Lebo Gafane-Matemane’s proudest moment to date was walking up on stage to receive her PhD at the age of 27. As she comes from a poor background and struggled financially during her undergraduate years, she never thought she would reach a milestone like this in her life. “I completed the degree while I was working full time and raising a young family, but managed to keep my focus and get it done in three years. I was so busy during the process I didn’t think much about what it would mean to me, but the day I graduated all the hours and sacrifices finally had meaning.”
This senior lecturer and researcher in physiology has since dedicated her career to curbing and hopefully curing non-communicable diseases, particularly hypertension, which is one of the major public health concerns worldwide.
“The major aim is to impact policy on the prevention, detection and efficient treatment of hypertension, especially in low-resource settings, given the complex health challenges we are currently facing.”
With a burgeoning career and a track record of seriously hard work, is there anything she would have done differently?
“Something I personally regard as a mistake was to focus solely on my academic career and pay less attention to community development.
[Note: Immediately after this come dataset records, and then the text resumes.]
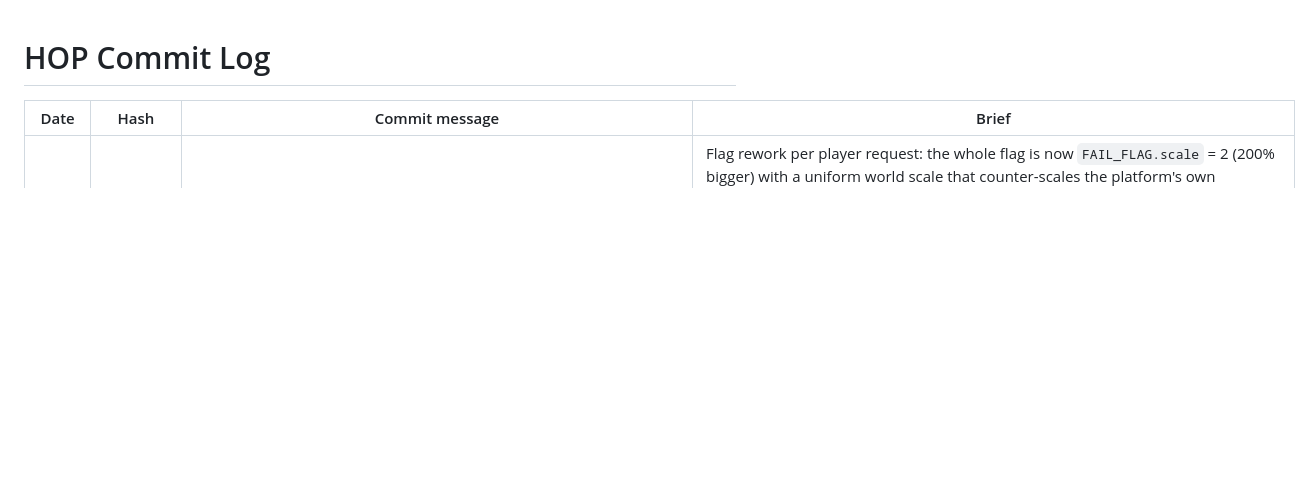
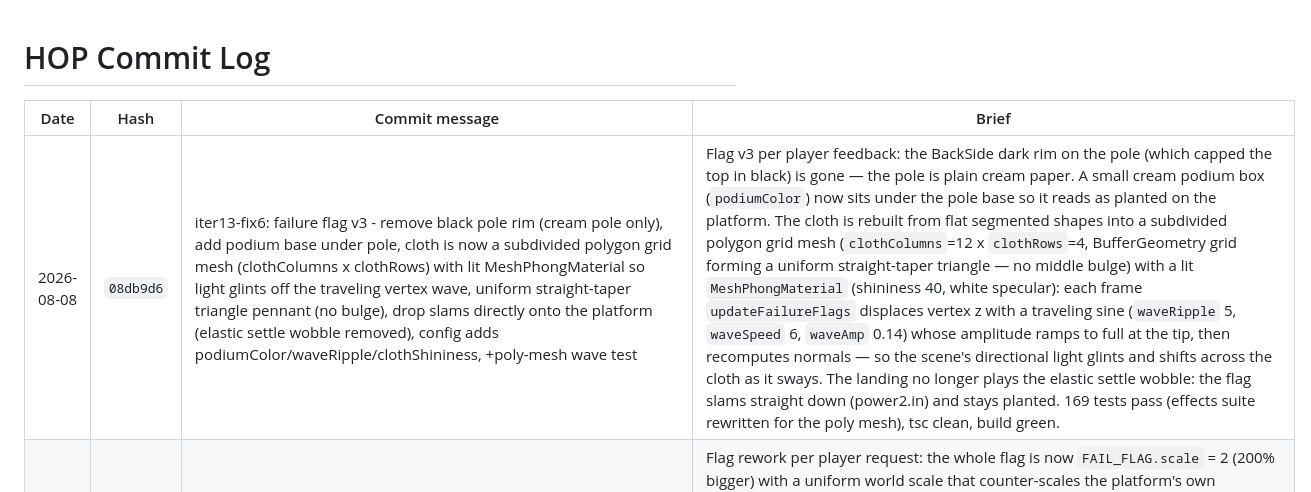
Before and after one commit to PravinC0d3R28/hop-game, a Markdown page: COMMIT_LOG.md, the part around the change. Drawn GitHub-style; blank space fills up the shorter version.

Commit message:
docs: append commit log entry for 08db9d6

```diff
--- a/COMMIT_LOG.md
+++ b/COMMIT_LOG.md
@@ -2,6 +2,7 @@
 
 | Date | Hash | Commit message | Brief |
 |---|---|---|---|
+| 2026-08-08 | `08db9d6` | iter13-fix6: failure flag v3 - remove black pole rim (cream pole only), add podium base under pole, cloth is now a subdivided polygon grid mesh (clothColumns x clothRows) with lit MeshPhongMaterial so light glints off the traveling vertex wave, uniform straight-taper triangle pennant (no bulge), drop slams directly onto the platform (elastic settle wobble removed), config adds podiumColor/waveRipple/clothShininess, +poly-mesh wave test | Flag v3 per player feedback: the BackSide dark rim on the pole (which capped the top in black) is gone — the pole is plain cream paper. A small cream podium box (`podiumColor`) now sits under the pole base so it reads as planted on the platform. The cloth is rebuilt from flat segmented shapes into a subdivided polygon grid mesh (`clothColumns`=12 x `clothRows`=4, BufferGeometry grid forming a uniform straight-taper triangle — no middle bulge) with a lit `MeshPhongMaterial` (shininess 40, white specular): each frame `updateFailureFlags` displaces vertex z with a traveling sine (`waveRipple` 5, `waveSpeed` 6, `waveAmp` 0.14) whose amplitude ramps to full at the tip, then recomputes normals — so the scene's directional light glints and shifts across the cloth as it sways. The landing no longer plays the elastic settle wobble: the flag slams straight down (power2.in) and stays planted. 169 tests pass (effects suite rewritten for the poly mesh), tsc clean, build green. |
 | 2026-08-08 | `b27ff37` | iter13-fix5: failure flag overhaul - 2x bigger via FAIL_FLAG.scale (uniform world scale, counter-scaled vs platform baseScale), cloth billboards to always face the camera (weathervane yaw around the pole), segmented pennant with physics flutter wave (5 segments, sine wave amplitude growing to the tip via updateFailureFlags per frame), flag parented to the platform group so it rides dusk/void sway; EffectsSystem takes the camera; +6 tests | Flag rework per player request: the whole flag is now `FAIL_FLAG.scale` = 2 (200% bigger) with a uniform world scale that counter-scales the platform's own baseScale so it never shrinks on small platforms. The cloth is billboarded every frame (yaw around the pole like a weathervane) so it ALWAYS faces the camera — no more random facing. The pennant is now 5 nested segments with a sine-wave flutter (waveSpeed 6 rad/s, waveAmp 0.22, amplitude + phase growing toward the tip) run from `Game.gameLoop` via `EffectsSystem.updateFailureFlags(now)` — the tip swings the most, real cloth-like physics. The flag root is parented to the missed platform's group, so in dusk/void it rides the platform sway automatically (verified by test: flag world-x tracks platform group x). EffectsSystem constructor now takes the camera (optional, for billboarding). 169 tests pass (8 in effects.test.ts, 4 new), tsc clean, build green. |
 | 2026-08-08 | `1c94884` | iter13-fix4: failure flag mesh rebuilt - proper pennant orientation (flat edge on pole, wavy tip flying outward), cream paper pole with dark rim instead of solid black, larger scale (1.1u pole / 0.7u cloth), single thin behind-outline (front edge mesh that blacked out the cloth removed), + docs/FLAG_ART_PROMPT.md (2.5D asset prompt fallback) | Flag mesh fixes per player feedback: the flag previously read as a black blob — the dark "paper edge" mesh was placed IN FRONT of the crimson cloth and scaled up, covering it entirely; and the triangle's pointy tip was attached to the pole (backwards). Now: flat edge sits on the pole with a wavy tip flying outward (proper pennant, curved edges = fluttering cloth), pole is cream paper `#f0e6d8` with a thin dark rim (not solid black), overall scale ~20% bigger (1.1u pole, 0.7u cloth on a 2.2u platform), and only a single thin behind-outline at 1.07 (never in front). Drop/debris/dust/shake unchanged. New `docs/FLAG_ART_PROMPT.md` contains a tuned 2.5D asset-generation prompt (paper-craft style matching the real in-game outline treatment, palette variants, integration notes, pitfalls to avoid) in case we move to an image asset. 165 tests pass, tsc clean, build green. |
 | 2026-08-08 | `60aff4c` | iter13-fix3: game-over failure flag - crimson pennant drops from sky onto the missed platform (procedural pole + pennant + paper edge, plants at live sway center), mixed debris (crimson + platform's palette + outline) + dust puff + stronger camera shake on impact via FAIL_FLAG config block, clearFailureFlags on run reset, shake(strength) param, +4 tests | Game-over juice: on a real miss, a small deep-crimson pennant flag (paper-craft: dark pole + crimson triangle + COLOR_OUTLINE paper edge) drops from the sky and plants into the center of the missed platform (live `platformX + swayOffset`, top at PLATFORM_HEIGHT/2). On impact: 12 debris chips mixing the flag crimson + the failed platform's actual palette color + outline (sampled live via MeshToonMaterial.color) fly out with gravity, a dust puff pops, and `camera.shake()` fires at 1.5x strength. Flag stays planted behind the game-over overlay until the next reset (clearFailureFlags added to resetEntities + dispose). All tuning under GAME_CONFIG.FAIL_FLAG (enabled off-switch). CameraController.shake gained a strength param. 165 tests pass (4 new in tests/effects.test.ts), tsc clean, production build green. |
```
In high school I was a peer educator at Moletjie Community Radio station, which I was passionate about, but once I got to varsity I dedicated all my time and energy to my studies. I later realised I could have done both — made a difference in someone’s life while I was growing myself. But it is never too late. Since 2015 I’ve been using various platforms to mentor young women and girls pursuing science careers.”